The Sixth Station of the Cross speaks in a special way to how we live out mercy during Lent. In this Station we see Veronica not just wiping the face of Christ, but reaching out—at some danger to herself—to touch Jesus, to be present to a man who was suffering. Why would she do this? What difference was she really making? After all, Jesus was on his way to die—a simple cloth wasn’t going to change that.
So often, we are tempted to feel this way as we look out at our world so full of tragedy. We think, our little gesture won’t amount to anything—a few dollars here, some time spent there. What difference will that make? At those moments, we should remind ourselves of Veronica. Veronica was quite literally present to the suffering Christ. She reached out to him, and he reached back. That’s what we’re called to do. We should never underestimate the value of simply being present, of reaching out in mercy and love to another human being, someone made in the image and likeness of God. And we must allow those whom we serve to reach back, to touch our hearts and our lives. As we are the hands of Christ, so, too, are those whom we serve.
This is what the Holy Father has called us to reflect on during this Year of Mercy. This is what we do each Lent. We call it the CRS Rice Bowl Effect.

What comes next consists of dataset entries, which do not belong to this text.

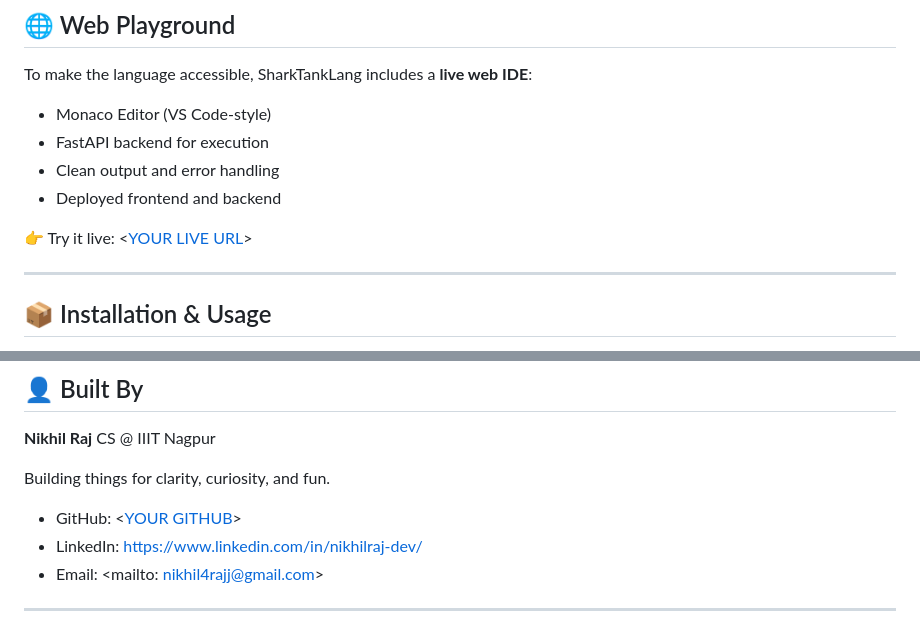
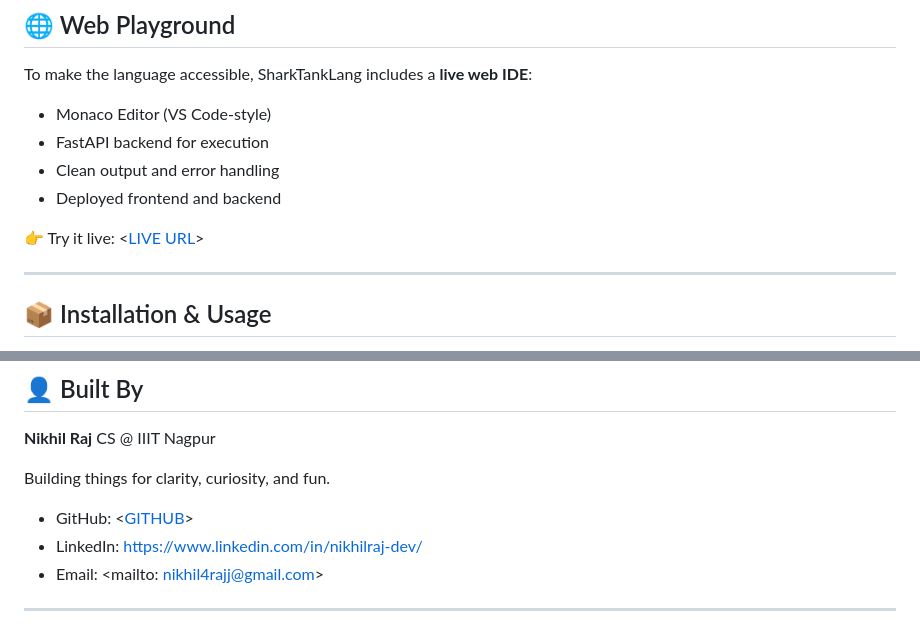
Before and after one commit to nikhiilraj/SharktankLang, a Markdown page: readme.md, 2 parts joined by grey strips. Rendered like a GitHub page.

```diff
--- a/readme.md
+++ b/readme.md
@@ -89,7 +89,7 @@ To make the language accessible, SharkTankLang includes a **live web IDE**:
 * Clean output and error handling
 * Deployed frontend and backend
 
-👉 Try it live: <[YOUR LIVE URL](https://sharktank-lang.vercel.app)>
+👉 Try it live: <[LIVE URL](https://sharktank-lang.vercel.app)>
 
 ---
 
@@ -180,7 +180,7 @@ CS @ IIIT Nagpur
 
 Building things for clarity, curiosity, and fun.
 
-* GitHub: <[YOUR GITHUB](https://github.com/nikhiilraj)>
+* GitHub: <[GITHUB](https://github.com/nikhiilraj)>
 * LinkedIn: <https://www.linkedin.com/in/nikhilraj-dev/>
 * Email: <mailto: nikhil4rajj@gmail.com>
 
```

How can a cardboard box help you touch the face of Christ during Lent?
Meet Mayra. She’s a young student from Honduras whose life has been changed thanks to the prayers, fasting and almsgiving of Catholics in the United States. She’s also one of the people featured in CRS Rice Bowl this year. This video has more.

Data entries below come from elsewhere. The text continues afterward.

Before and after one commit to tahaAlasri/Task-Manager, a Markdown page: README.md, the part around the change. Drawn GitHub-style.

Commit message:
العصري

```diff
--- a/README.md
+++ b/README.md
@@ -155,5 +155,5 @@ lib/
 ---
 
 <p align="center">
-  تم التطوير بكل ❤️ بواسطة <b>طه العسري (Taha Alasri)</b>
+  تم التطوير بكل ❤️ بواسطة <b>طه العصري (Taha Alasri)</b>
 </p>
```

You saw how CRS Rice Bowl has given her the tools and confidence she needs to succeed in school—even in a country beset by poverty, violence and hardship. Mayra has received her diploma and is now looking to tutor her peers. And she’s made a new friend in Fabricio.
In Mayra, we see Christ—and we reach out across culture and countries to be present. That’s the CRS Rice Bowl Effect.
How does Christ reach back? What effect does Mayra have on us?
Let’s take a moment to reflect on the image below.
When I first saw this image, it made me pause. It’s a beautiful photograph, artistically done, with good lighting and excellent composition. But more importantly, what really touches the viewer is that it quite clearly shows love, the love shared between grandmother and granddaughter. I saw this photograph before I had heard Mayra’s story, before I’d met her or her grandmother. But what is evident in this image comes through clearly in her story: we see the love of a grandmother for her granddaughter. We see a grandmother who will sacrifice to help improve the life of someone she loves. Perhaps, we even glimpse the merciful love of God, a God who loves and sacrifices no matter the cost.
That, too, is the CRS Rice Bowl Effect—and it’s powerful. It’s inspiring to me to see the hard work of this elderly woman. She challenges me in my own life—to love, to sacrifice. And, she challenges me in my own relationship with God.
This Lent, I hope you will share the CRS Rice Bowl Effect with your families and the communities you serve. Encourage them not just to reach out to those in need through their Lenten almsgiving, but, through prayerful reflection, to allow the stories of these women and men to touch their own lives.
Then we, too, can truly be like Veronica, encountering the suffering Christ. And we, too, can live Pope Francis’ call to mercy.
Joan Rosenhauer is Executive Vice President, US Operations at Catholic Relief Services